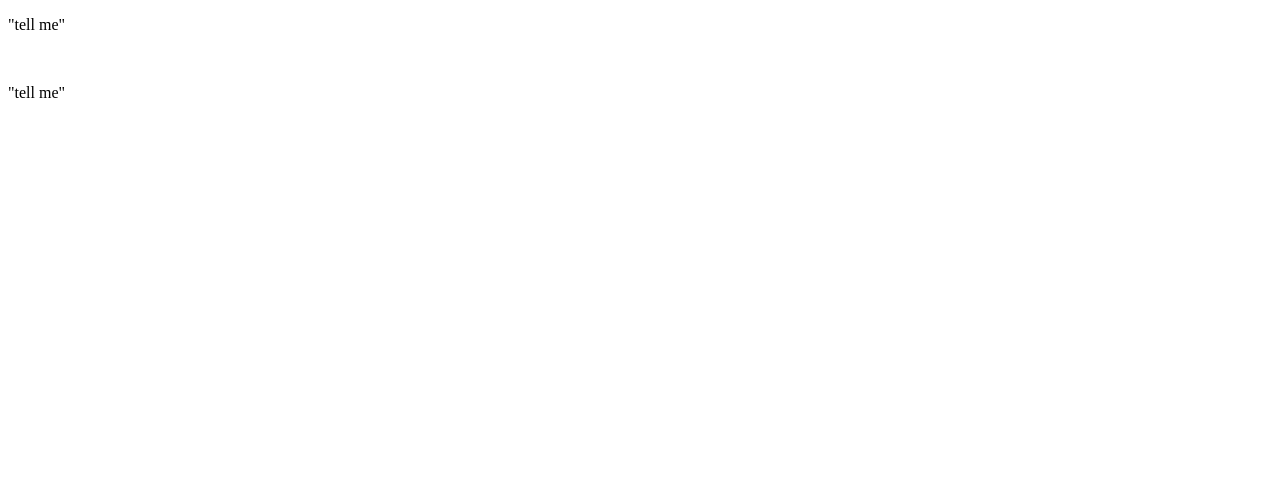
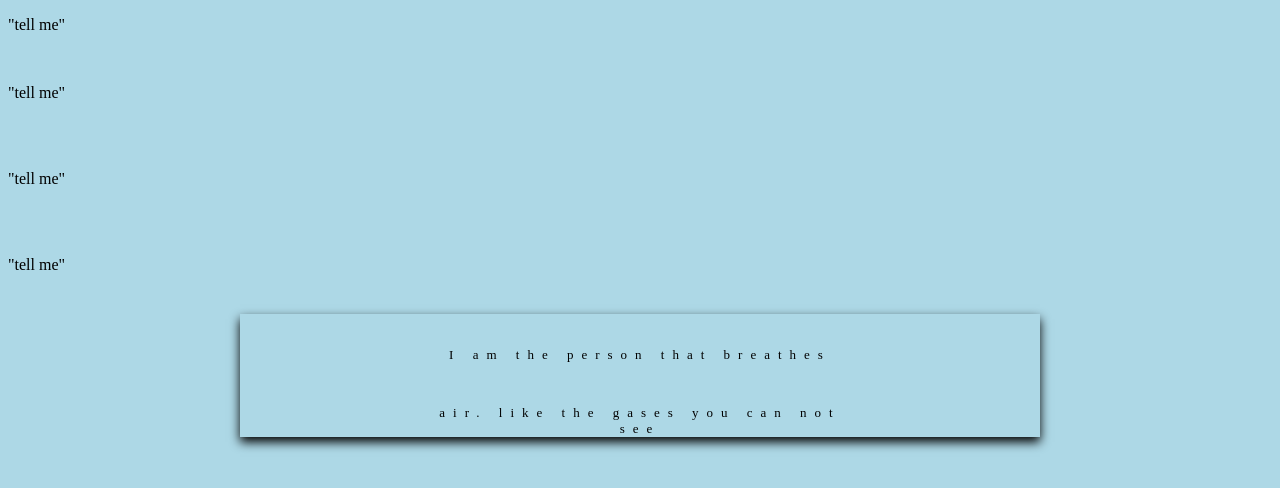
Before and after one commit to pardhavenkat/hello-world, a plain HTML site: page page2.html in a window 1280 px wide. Drawn offline with Linux system fonts and the light colour scheme.

Commit message:
we added some things

```diff
--- a/bluestyle.css
+++ b/bluestyle.css
@@ -6,3 +6,17 @@ h1 {
 color: navy;
 margin-left: 20px;
 }
+
+.article{
+    width:800px;
+	background-color:#00000000;
+	height:auto;
+	margin-left:auto;
+	margin-right:auto;
+	margin-top:40px;
+	box-shadow:black 0px 5px 10px;
+	text-align:center;
+	letter-spacing:8px;
+	font-size:13px;
+	padding-top:20px;
+}
--- a/page2.html
+++ b/page2.html
@@ -1,7 +1,9 @@
 <!DOCTYPE html>
 <html>
 <head>
-<title>Hello World!</title>
+<title>Bye World!</title>
+<link rel="stylesheet" href="bluestyle.css">
+
 </head>
 <body>
     <p>"tell me"</p>
@@ -9,5 +11,11 @@
 <P>"tell  me"</P>
   <br/>
   <br/>
+  <p>"tell me"</p>
+  <br /><br />
+  <p>"tell me"</p>
+  <div class="article">
+    <p>I am the person that breathes</p><br/><P>air. like the gases you can not <br/> see </P>
+  </div>
 </body>
 </html>
```
Also changed, not shown: index.html (+1 -1 lines).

§

The preceding entries should be duplicated word for word; no picture belongs in the copy.

**Written response:**
Before and after one commit to pardhavenkat/hello-world, a plain HTML site: page page2.html in a window 1280 px wide. Drawn offline with Linux system fonts and the light colour scheme.

Commit message:
we added some things

```diff
--- a/bluestyle.css
+++ b/bluestyle.css
@@ -6,3 +6,17 @@ h1 {
 color: navy;
 margin-left: 20px;
 }
+
+.article{
+    width:800px;
+	background-color:#00000000;
+	height:auto;
+	margin-left:auto;
+	margin-right:auto;
+	margin-top:40px;
+	box-shadow:black 0px 5px 10px;
+	text-align:center;
+	letter-spacing:8px;
+	font-size:13px;
+	padding-top:20px;
+}
--- a/page2.html
+++ b/page2.html
@@ -1,7 +1,9 @@
 <!DOCTYPE html>
 <html>
 <head>
-<title>Hello World!</title>
+<title>Bye World!</title>
+<link rel="stylesheet" href="bluestyle.css">
+
 </head>
 <body>
     <p>"tell me"</p>
@@ -9,5 +11,11 @@
 <P>"tell  me"</P>
   <br/>
   <br/>
+  <p>"tell me"</p>
+  <br /><br />
+  <p>"tell me"</p>
+  <div class="article">
+    <p>I am the person that breathes</p><br/><P>air. like the gases you can not <br/> see </P>
+  </div>
 </body>
 </html>
```
Also changed, not shown: index.html (+1 -1 lines).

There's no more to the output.